A letter in the Advertiser (Feb. 13) by Dana Au, detailed a sewer back up that in the final analysis originated on the town line. But Dana has yet to be paid for costs incurred in June 2011. You have to wonder if that public letter got the town office in Grand Falls-Windsor jumping or digging in their heels?
Letter writing, especially in community newspapers, takes some nerve at times because of the mind set in small towns that can scoff at public points of view with...who do you think you are?
The Advertiser once printed letters with a "nom de plume"(e.g.
Concerned citizen) to allow concealment of real names. CBC radio used to allow callers to comment without revealing their name over the airwaves. But those anonymous days are gone.
Yet, online the Advertiser, CBC, The Globe and Mail, The Toronto Star, National Post and many other national and international websites allow commentators to use concocted names to say pretty well anything they want within the guidelines of the website. Thus, the web is a cyber free-for-all with lots of anonymous nasty and vindictive personal attacks. Issues become irrelevant.
Provincially, former premier Brian Peckford voiced opposition to Muskrat Falls, but online more than one commentator wanted to bring up the Sprung greenhouse fiasco and not the issue at hand.
Federally, Public Safety Minister Vic Toews has been personally attacked over the proposed, controversial, bill in Parliament that deals with Internet issues, including child pornography.
Municipally, the website Municipal Matters allowed people to make comments on the closure of the mill, expropriation, the hydro power, High Street and other issues. However, anonymous, nasty, personal attacks aimed at town councillors, mayors and MHAs often poisoned the good comments of others.
It's too bad the gutter crawlers show up online because they are such a contrast to the many anonymous commentators who can be not only insightful and thoughtful, but also hilariously witty.

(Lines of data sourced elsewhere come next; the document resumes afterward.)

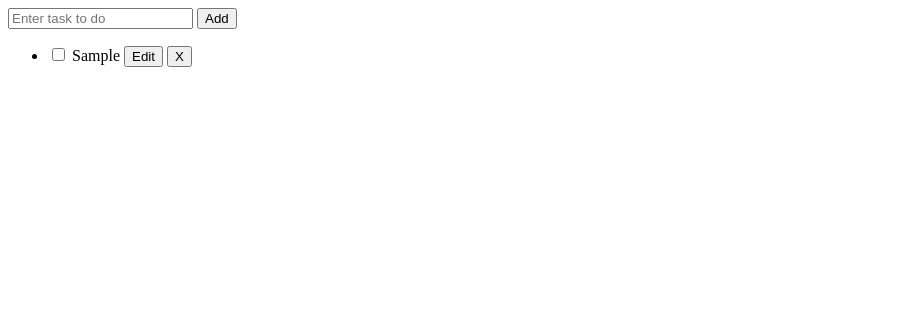
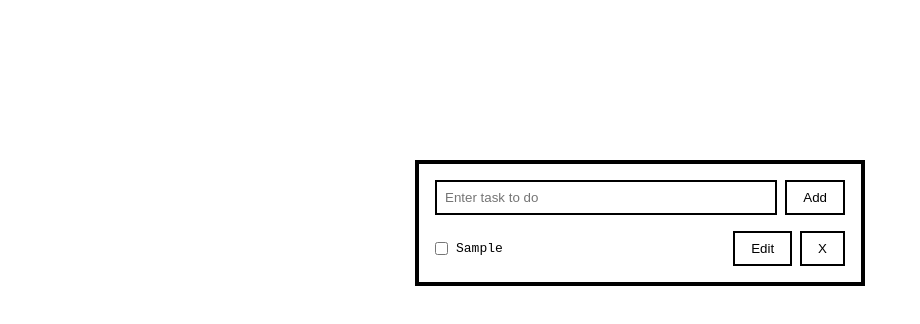
Before and after one commit to bhosale-mahesh/todo-list, a plain HTML site: page index.html in a window 1280 px wide. Both pictures are taken after typing "Sample" into the empty fields and a click on the button "Add". Shown: the whole page, without its empty margins (0-920 px from the left). Drawn offline with Linux system fonts and the light colour scheme.

Commit message:
Update styling for todo list

```diff
--- a/script.js
+++ b/script.js
@@ -19,7 +19,7 @@ function addTodo() {
 function getSingleTodoHtml(task) {
   return `
     <input type='checkbox' class='todo-item-checkbox'>
-      <span>${task}</span>
+    <span class='todo-task-text'>${task}</span>
     <button class='todo-edit-btn'>Edit</button>
     <button class='todo-delete-btn'>X</button>
   `;
@@ -44,11 +44,14 @@ inputTask.addEventListener("keypress", (ev) => {
 
 // Modify single todo
 todoList.addEventListener("click", (e) => {
-  if (e.target.className === "todo-item-checkbox") {
-    e.target.closest("li").classList.toggle("checked");
-  }
   if (e.target.className === "todo-edit-btn") {
-    let updatedTask = prompt("Enter task: ");
+    let updatedTask;
+    while (!updatedTask) {
+      updatedTask = prompt("Enter task: ");
+      if (!updatedTask) {
+        alert("Please enter task to do");
+      }
+    }
     e.target.previousElementSibling.textContent = updatedTask;
   }
   if (e.target.className === "todo-delete-btn") {
--- a/style.css
+++ b/style.css
@@ -1,4 +1,77 @@
-.checked {
+* {
+  margin: 0;
+  padding: 0;
+  box-sizing: border-box;
+}
+
+html,
+body {
+  height: 100%;
+  width: 100%;
+  font-family: monospace;
+  overflow: hidden;
+}
+
+.todo-item-checkbox:checked + .todo-task-text {
   text-decoration: line-through;
   color: grey;
 }
+
+.todo-container {
+  /* background-color: red; */
+  display: flex;
+  flex-direction: column;
+  justify-content: center;
+  align-items: stretch;
+  margin: 20vh auto 0; /* auto - center horizontally, top right-left bottom*/
+  width: 450px;
+  max-width: 90%; /* shrink on phone*/
+  border: 4px solid black;
+  /* border-radius: 8px; */
+  padding: 16px;
+}
+
+.todo-input {
+  display: flex;
+  gap: 8px;
+  margin-bottom: 16px;
+}
+
+#user-input {
+  flex: 1; /*flex: 1 1 0 -> flex-grow flex-shrink flex-basis(starting size)*/
+  padding: 8px;
+  border: 2px solid black;
+  /* border-radius: 4px; */
+}
+
+.todo-edit-btn,
+.todo-delete-btn,
+#add-btn {
+  padding: 8px 16px;
+  border: 2px solid black;
+  background: white;
+  cursor: pointer;
+}
+
+#todo-list {
+  list-style: none;
+  max-height: 300px; /* Stops growing after this*/
+  overflow-y: auto; /* Scroll after limit*/
+  scrollbar-width: none;
+  display: flex;
+  flex-direction: column;
+  gap: 8px;
+}
+
+#todo-list li {
+  display: flex;
+  align-items: center;
+  gap: 8px;
+  width: 100%;
+}
+
+.todo-task-text {
+  flex: 1;
+  min-width: 0; /* Can be shrinked */
+  overflow-wrap: anywhere; /* Text wrap */
+}
```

Nasty online comments can be easily squashed if Internet sites had a "no anonymity" policy like print and broadcasters. The New York Times is on the forefront of killing low brow comments with the registering of commentators, rigorous comment standards and the use of real names only or shortened ones, showing location.

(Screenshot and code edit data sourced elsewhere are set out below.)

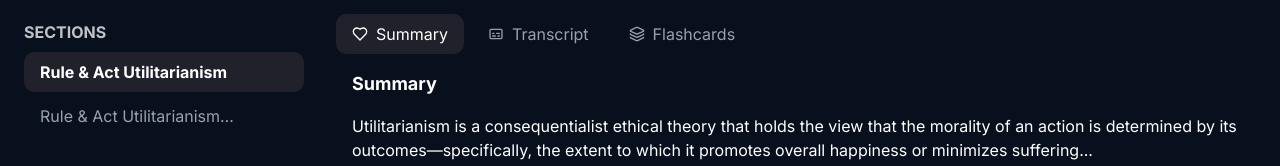
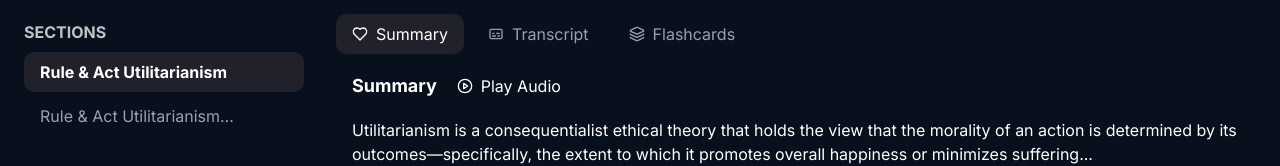
Before and after one commit to dzl-i/hackabyte, a Next.js app in the folder frontend/: page /lectures/1 in a window 1280 px wide. Shown: the part 152-318 px from the top of the page. Built offline with nearby package versions, Linux system fonts and the light colour scheme; a web font is replaced by a local one.

Commit message:
added audio tts feature

```diff
--- a/frontend/src/app/lectures/[id]/page.tsx
+++ b/frontend/src/app/lectures/[id]/page.tsx
@@ -3,118 +3,27 @@
 "use client"
 
 import NavBar from "@/components/NavBar"
-import { ArrowLeft, Captions, Heart, Layers, Download } from "lucide-react"
+import {
+	ArrowLeft,
+	Captions,
+	Heart,
+	Layers,
+	Download,
+	CirclePlay,
+	CirclePause,
+} from "lucide-react"
 import { useParams, useRouter } from "next/navigation"
-import React, { useState } from "react"
+import React, { useState, useEffect, useRef } from "react"
 import FlashCard from "@/components/FlashCard"
-import { jsPDF } from "jspdf"
+import { handleDownload, truncate } from "@/helpers"
 
 export default function Page() {
-	const router = useRouter()
-	const id = useParams().id
-	// const [sections, setSections] = useState([]);
-
-	const getSections = async () => {
-		try {
-			const res = await fetch(`/lecture/${id}`, {
-				method: "GET",
-				headers: {
-					"Content-Type": "application/json",
-				},
-			})
-
-			const data = await res.json()
-
-			console.log("data " + data)
-			// setSections(data);
-		} catch (error) {
-			console.log(error)
-		}
-	}
-
-	const handleDownload = () => {
-		const doc = new jsPDF()
-		let y = 15
-
-		const renderParagraphs = (text: string) => {
-			const paragraphs = text.split("\n")
-			paragraphs.forEach((para) => {
-				const lines = doc.splitTextToSize(para, 180)
-				doc.text(lines, 16, y)
-				y += lines.length * 6 + 4
-			})
-		}
-
-		sections.forEach((section, idx) => {
-			doc.setFont("helvetica", "bold")
-			doc.setFontSize(14)
-			doc.text(`Section ${idx + 1}: ${section.title}`, 10, y)
-			y += 10
-
-			// Summary
-			doc.setFontSize(12)
-			doc.text("Summary", 12, y)
-			y += 7
-			doc.setFont("helvetica", "normal")
-			doc.setFontSize(12)
-			renderParagraphs(section.summary)
-
-			// Transcript
-			doc.setFont("helvetica", "bold")
-			doc.setFontSize(12)
-			doc.text("Transcript", 12, y)
-			y += 7
-			doc.setFont("helvetica", "normal")
-			doc.setFontSize(12)
-			section.transcripts.forEach((t: { timestamp: string; text: string }) => {
-				const timestamp = `[${t.timestamp}]`
-				const textLines = doc.splitTextToSize(t.text, 160) // reserve space for timestamp
-				doc.text(timestamp, 16, y)
-				doc.text(textLines, 35, y) // indent text to align
-				y += textLines.length * 6 + 2
-			})
-
-			y += 5
-
-			// Flashcards
-			doc.setFont("helvetica", "bold")
-			doc.setFontSize(12)
-			doc.text("Flashcards", 12, y)
-			y += 7
-			doc.setFont("helvetica", "normal")
-			doc.setFontSize(12)
-			section.flashcards.forEach(
-				(fc: { question: string; answer: string }, idx: number) => {
-					const q = `Question ${idx + 1}: ${fc.question}`
-					const a = `Answer: ${fc.answer}`
-					doc.text(doc.splitTextToSize(q, 180), 16, y)
-					y += 6
-					doc.text(doc.splitTextToSize(a, 180), 16, y)
-					y += 10
-				}
-			)
-
-			y += 7
-
-			// Add new page if near bottom
-			if (y > 260 && idx < sections.length - 1) {
-				doc.addPage()
-				y = 15
-			}
-		})
-
-		doc.save("download.pdf")
-	}
-
 	// DATABASE
 	const flashcardsDummy = [
 		{ question: "how is merry's mental state?", answer: "not good" },
 		{ question: "how is merry's mental state?", answer: "not good" },
 		{ question: "how is merry's mental state?", answer: "not good" },
 	]
-
-	const summaryDummy =
-		"Utilitarianism is a consequentialist ethical theory that holds the view that the morality of an action is determined by its outcomes—specifically, the extent to which it promotes overall happiness or minimizes suffering..."
 
 	const transcriptsDummy = [
 		{
@@ -141,7 +50,8 @@ export default function Page() {
 	const sections = [
 		{
 			title: "Rule & Act Utilitarianism",
-			summary: summaryDummy,
+			summary:
+				"Utilitarianism is a consequentialist ethical theory that holds the view that the morality of an action is determined by its outcomes—specifically, the extent to which it promotes overall happiness or minimizes suffering...",
 			transcripts: transcriptsDummy,
 			flashcards: flashcardsDummy,
 		},
@@ -153,18 +63,104 @@ export default function Page() {
 		},
 	]
 
-	// Section and tab state
+	// STATE INITIALISATION - Topic Section and tab state
 	const [topicTab, setTopicTab] = useState(sections[0])
 	const [selectedTabIndex, setSelectedTabIndex] = useState(0)
 
-	// Dynamically generates lecture type tab
+	// BACKEND CONNECTION
+	const router = useRouter()
+	const id = useParams().id
+	const getSections = async () => {
+		try {
+			const res = await fetch(`/lecture/${id}`, {
+				method: "GET",
+				headers: {
+					"Content-Type": "application/json",
+				},
+			})
+
+			const data = await res.json()
+
+			console.log("data " + data)
+			// setSections(data);
+		} catch (error) {
+			console.log(error)
+		}
+	}
+
+	// AUDIO
+	const [isSpeaking, setIsSpeaking] = useState(false)
+	const utteranceRef = useRef(null)
+
+	const stopSpeech = () => {
+		window.speechSynthesis.cancel()
+		setIsSpeaking(false)
+	}
+
+	const getCurrentTabText = () => {
+		if (selectedTabIndex === 0) {
+			return topicTab.summary
+		} else if (selectedTabIndex === 1) {
+			return topicTab.transcripts.map((t) => t.text).join(" ")
+		}
+		return ""
+	}
+
+	const handleTTS = () => {
+		if (isSpeaking) {
+			window.speechSynthesis.cancel()
+			setIsSpeaking(false)
+			return
+		}
+
+		const utterance = new SpeechSynthesisUtterance(getCurrentTabText())
+		utteranceRef.current = utterance
+
+		window.speechSynthesis.speak(utterance)
+		setIsSpeaking(true)
+
+		utterance.onend = () => {
+			setIsSpeaking(false)
+		}
+	}
+
+	useEffect(() => {
+		stopSpeech() // Stop speech when switching tab
+	}, [selectedTabIndex])
+
+	const audioButton = () => {
+		return (
+			<button
+				onClick={handleTTS}
+				className="flex items-center gap-2 py-1 px-3 duration-200 hover:bg-white/5  rounded-lg text-white cursor-pointer"
+			>
+				{isSpeaking ? (
+					<>
+						<CirclePause className="w-4 h-4" />
+						Pause Audio
+					</>
+				) : (
+					<>
+						<CirclePlay className="w-4 h-4" />
+						Play Audio
+					</>
+				)}
+			</button>
+		)
+	}
+
+	// LECTURE TAB
 	const lectureTabs = [
 		{
 			name: "Summary",
 			icon: Heart,
 			content: (
 				<div className="px-4">
-					<h4 className="text-lg font-bold text-white mb-4">Summary</h4>
+					<div className="flex items-center mb-4 gap-2">
+						<h4 className="text-lg font-bold text-white">Summary</h4>
+						{audioButton()}
+					</div>
+
 					<p className="text-white">{topicTab.summary}</p>
 				</div>
 			),
@@ -174,7 +170,10 @@ export default function Page() {
 			icon: Captions,
 			content: (
 				<div className="px-4">
-					<h4 className="text-lg font-bold text-white mb-4">Transcript</h4>
+					<div className="flex items-center mb-4 gap-2">
+						<h4 className="text-lg font-bold text-white">Transcript</h4>
+						{audioButton()}
+					</div>
 					<div className="grid grid-cols-[80px_1fr] gap-y-2">
 						{topicTab.transcripts.map((transcript, index) => (
 							<React.Fragment key={index}>
@@ -209,12 +208,8 @@ export default function Page() {
 		},
 	]
 
+	// Give the details of currently selected lecture tab
 	const selectedTab = lectureTabs[selectedTabIndex]
-
-	function truncate(str: string) {
-		const limit = 25
-		return str.length > limit ? str.slice(0, limit) + "…" : str
-	}
 
 	return (
 		<main>
@@ -234,7 +229,10 @@ export default function Page() {
 							{sections.map((section, index) => (
 								<button
 									key={index}
-									onClick={() => setTopicTab(section)}
+									onClick={() => {
+										stopSpeech()
+										setTopicTab(section)
+									}}
 									className={`flex gap-2 px-4 py-2 rounded-lg duration-200 ${
 										topicTab.title === section.title
 											? "bg-[rgba(32,_33,_42,_1)] text-white font-bold"
@@ -253,7 +251,7 @@ export default function Page() {
 					<div className="flex items-center justify-between mb-4">
 						<h1 className="text-white font-bold text-2xl">{topicTab.title}</h1>
 						<button
-							onClick={handleDownload}
+							onClick={() => handleDownload(sections)}
 							className="flex items-center gap-2 py-2 px-4 duration-200 hover:bg-white/5 border border-white/10 rounded-lg text-white cursor-pointer"
 						>
 							<Download className="h-4 w-4" />
--- /dev/null
+++ b/frontend/src/helpers.tsx
@@ -0,0 +1,82 @@
+import { jsPDF } from "jspdf"
+
+// PDF DOWNLOAD FUNCTION
+export function handleDownload(sections) {
+	const doc = new jsPDF()
+	let y = 15
+
+	const renderParagraphs = (text: string) => {
+		const paragraphs = text.split("\n")
+		paragraphs.forEach((para) => {
+			const lines = doc.splitTextToSize(para, 180)
+			doc.text(lines, 16, y)
+			y += lines.length * 6 + 4
+		})
+	}
+
+	sections.forEach((section, idx) => {
+		doc.setFont("helvetica", "bold")
+		doc.setFontSize(14)
+		doc.text(`Section ${idx + 1}: ${section.title}`, 10, y)
+		y += 10
+
+		// Summary
+		doc.setFontSize(12)
+		doc.text("Summary", 12, y)
+		y += 7
+		doc.setFont("helvetica", "normal")
+		doc.setFontSize(12)
+		renderParagraphs(section.summary)
+
+		// Transcript
+		doc.setFont("helvetica", "bold")
+		doc.setFontSize(12)
+		doc.text("Transcript", 12, y)
+		y += 7
+		doc.setFont("helvetica", "normal")
+		doc.setFontSize(12)
+		section.transcripts.forEach((t: { timestamp: string; text: string }) => {
+			const timestamp = `[${t.timestamp}]`
+			const textLines = doc.splitTextToSize(t.text, 160) // reserve space for timestamp
+			doc.text(timestamp, 16, y)
+			doc.text(textLines, 35, y) // indent text to align
+			y += textLines.length * 6 + 2
+		})
+
+		y += 5
+
+		// Flashcards
+		doc.setFont("helvetica", "bold")
+		doc.setFontSize(12)
+		doc.text("Flashcards", 12, y)
+		y += 7
+		doc.setFont("helvetica", "normal")
+		doc.setFontSize(12)
+		section.flashcards.forEach(
+			(fc: { question: string; answer: string }, idx: number) => {
+				const q = `Question ${idx + 1}: ${fc.question}`
+				const a = `Answer: ${fc.answer}`
+				doc.text(doc.splitTextToSize(q, 180), 16, y)
+				y += 6
+				doc.text(doc.splitTextToSize(a, 180), 16, y)
+				y += 10
+			}
+		)
+
+		y += 7
+
+		// Add new page if near bottom
+		if (y > 260 && idx < sections.length - 1) {
+			doc.addPage()
+			y = 15
+		}
+	})
+
+	doc.save("download.pdf")
+}
+
+// TRUNCATE TOPIC TAB TITLE
+export function truncate(str: string) {
+	const limit = 25
+	return str.length > limit ? str.slice(0, limit) + "…" : str
+}
```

Meanwhile, sites that permit anonymous comments could make better use of filtering programs that weed out profanity, personal attacks, name-calling and vulgarity.
The column, Occupy Port aux Basques (Advertiser, Feb. 2), generated one online comment from someone named Lane. He or she said "Wow. The misinformation in this column is breath-taking." Yet, Lane did not point out any misinformation to me or readers. And went on to make (his or her) seven points.
Lane wasn't nasty, just anonymous. Why would Lane and others online hide their real names? Stooges? Political hacks? Employees? Hired consultants? Or just too intimidated to stand behind their comments? No matter. The anonymous online are not truly anonymous because computer IP addresses can be traced.
Meanwhile, the anonymous (leaking out crooked or questionable behaviour of politicians, police, business leaders, church officials and others in power) have their place. Ordinarily though, commentators online tend not to be whistleblowers.
Over all, I prefer commentators in any media to use their real names. However, I can tolerate concealing real names on the Internet as long as the comments are on the issue, civilized and without the - below the belt - personal attacks.
As for opinions, undoubtedly - with mill gone almost three years - there are plenty in this town and region as people gather in coffee groups, breakfast or lunch meetings, social settings, offices, staff rooms, women's groups and so on.
And surely, gatherings around the barbecue generate plenty of heat. And not just under the steaks!
Yet, all that talk becomes hot air - muted words that hardly ever become letters to the editor or even as anonymous comments online. Pity!
As for the cyber free-for-all with its rotten, nasty comments; hopefully, it will disappear - sooner rather than later - with cyber versions of Caller ID and Star 69.
For now though, the best remedy for the nasty and the likes. Delete, delete, delete!
Andy Barker at email@example.com